▶ [Try it] Working line by line, output the entries below exactly as they appear.

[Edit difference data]
═══

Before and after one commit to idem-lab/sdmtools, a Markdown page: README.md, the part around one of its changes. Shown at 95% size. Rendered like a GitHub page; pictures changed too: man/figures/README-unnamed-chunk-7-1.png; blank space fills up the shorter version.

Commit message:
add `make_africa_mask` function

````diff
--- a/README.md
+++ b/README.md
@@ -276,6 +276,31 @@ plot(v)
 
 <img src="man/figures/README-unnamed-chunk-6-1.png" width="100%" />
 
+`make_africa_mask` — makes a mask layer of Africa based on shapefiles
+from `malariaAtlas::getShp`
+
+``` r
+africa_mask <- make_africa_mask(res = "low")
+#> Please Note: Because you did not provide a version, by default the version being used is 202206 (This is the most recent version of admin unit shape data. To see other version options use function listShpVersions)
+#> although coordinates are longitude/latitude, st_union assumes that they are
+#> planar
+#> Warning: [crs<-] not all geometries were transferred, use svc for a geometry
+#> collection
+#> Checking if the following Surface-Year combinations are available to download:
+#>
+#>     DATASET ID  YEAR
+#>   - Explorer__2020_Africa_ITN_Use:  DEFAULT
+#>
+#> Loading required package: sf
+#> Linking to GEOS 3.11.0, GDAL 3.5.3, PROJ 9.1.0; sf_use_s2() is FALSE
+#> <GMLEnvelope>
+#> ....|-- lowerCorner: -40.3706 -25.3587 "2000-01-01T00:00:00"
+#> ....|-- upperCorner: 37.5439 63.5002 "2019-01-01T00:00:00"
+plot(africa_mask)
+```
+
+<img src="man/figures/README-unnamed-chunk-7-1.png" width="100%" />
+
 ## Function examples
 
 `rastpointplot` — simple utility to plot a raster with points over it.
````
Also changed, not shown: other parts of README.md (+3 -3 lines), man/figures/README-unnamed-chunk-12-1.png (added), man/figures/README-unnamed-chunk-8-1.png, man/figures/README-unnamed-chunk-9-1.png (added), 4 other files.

═══

▶ [Task answer]
Before and after one commit to idem-lab/sdmtools, a Markdown page: README.md, the part around one of its changes. Shown at 95% size. Rendered like a GitHub page; pictures changed too: man/figures/README-unnamed-chunk-7-1.png; blank space fills up the shorter version.

Commit message:
add `make_africa_mask` function

````diff
--- a/README.md
+++ b/README.md
@@ -276,6 +276,31 @@ plot(v)
 
 <img src="man/figures/README-unnamed-chunk-6-1.png" width="100%" />
 
+`make_africa_mask` — makes a mask layer of Africa based on shapefiles
+from `malariaAtlas::getShp`
+
+``` r
+africa_mask <- make_africa_mask(res = "low")
+#> Please Note: Because you did not provide a version, by default the version being used is 202206 (This is the most recent version of admin unit shape data. To see other version options use function listShpVersions)
+#> although coordinates are longitude/latitude, st_union assumes that they are
+#> planar
+#> Warning: [crs<-] not all geometries were transferred, use svc for a geometry
+#> collection
+#> Checking if the following Surface-Year combinations are available to download:
+#>
+#>     DATASET ID  YEAR
+#>   - Explorer__2020_Africa_ITN_Use:  DEFAULT
+#>
+#> Loading required package: sf
+#> Linking to GEOS 3.11.0, GDAL 3.5.3, PROJ 9.1.0; sf_use_s2() is FALSE
+#> <GMLEnvelope>
+#> ....|-- lowerCorner: -40.3706 -25.3587 "2000-01-01T00:00:00"
+#> ....|-- upperCorner: 37.5439 63.5002 "2019-01-01T00:00:00"
+plot(africa_mask)
+```
+
+<img src="man/figures/README-unnamed-chunk-7-1.png" width="100%" />
+
 ## Function examples
 
 `rastpointplot` — simple utility to plot a raster with points over it.
````
Also changed, not shown: other parts of README.md (+3 -3 lines), man/figures/README-unnamed-chunk-12-1.png (added), man/figures/README-unnamed-chunk-8-1.png, man/figures/README-unnamed-chunk-9-1.png (added), 4 other files.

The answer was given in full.